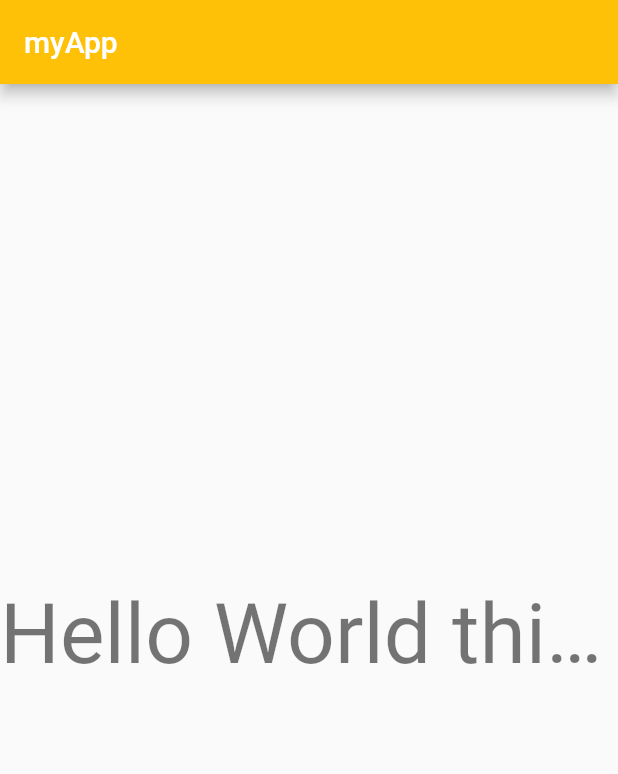
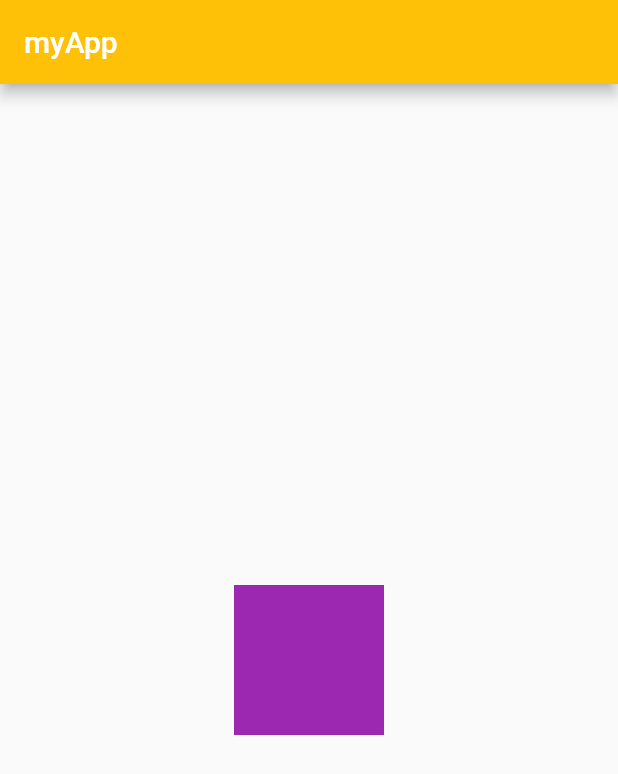
Before and after one commit to egidiocs/flutter-fireship-firebase-quizzap, a Flutter app: the screen it shows after launch, on a phone screen of 412 x 824 dp. Shown: the top 774 px of the screen. Run offline on Flutter 3.47's test engine with Material 2 defaults, Android fonts, the phone set to English and light mode, and no system bars.

```diff
--- a/lib/main.dart
+++ b/lib/main.dart
@@ -16,19 +16,13 @@ class MyApp extends StatelessWidget {
           backgroundColor: Colors.amber,
         ),
         body: Center(
-          child: Row(
-            children: <Widget>[
-              Expanded(
-                child: Container(
-                  height: 100,
-                  child: Text(
-                    'Hello World this is too long',
-                    overflow: TextOverflow.ellipsis,
-                    style: Theme.of(context).textTheme.display3,
-                  ),
-                ),
-              ),
-            ],
+          child: GestureDetector(
+            onTap: () => print('tapped!'),
+            child: Container(
+              width: 100,
+              height: 100,
+              color: Colors.purple,
+            ),
           ),
         ),
       ),
```
Also changed, not shown: 1 other file.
——————
(Exercise)
Search the entries above for "Colors". Show every line that has it.

(Exercise response)
           backgroundColor: Colors.amber,
+              color: Colors.purple,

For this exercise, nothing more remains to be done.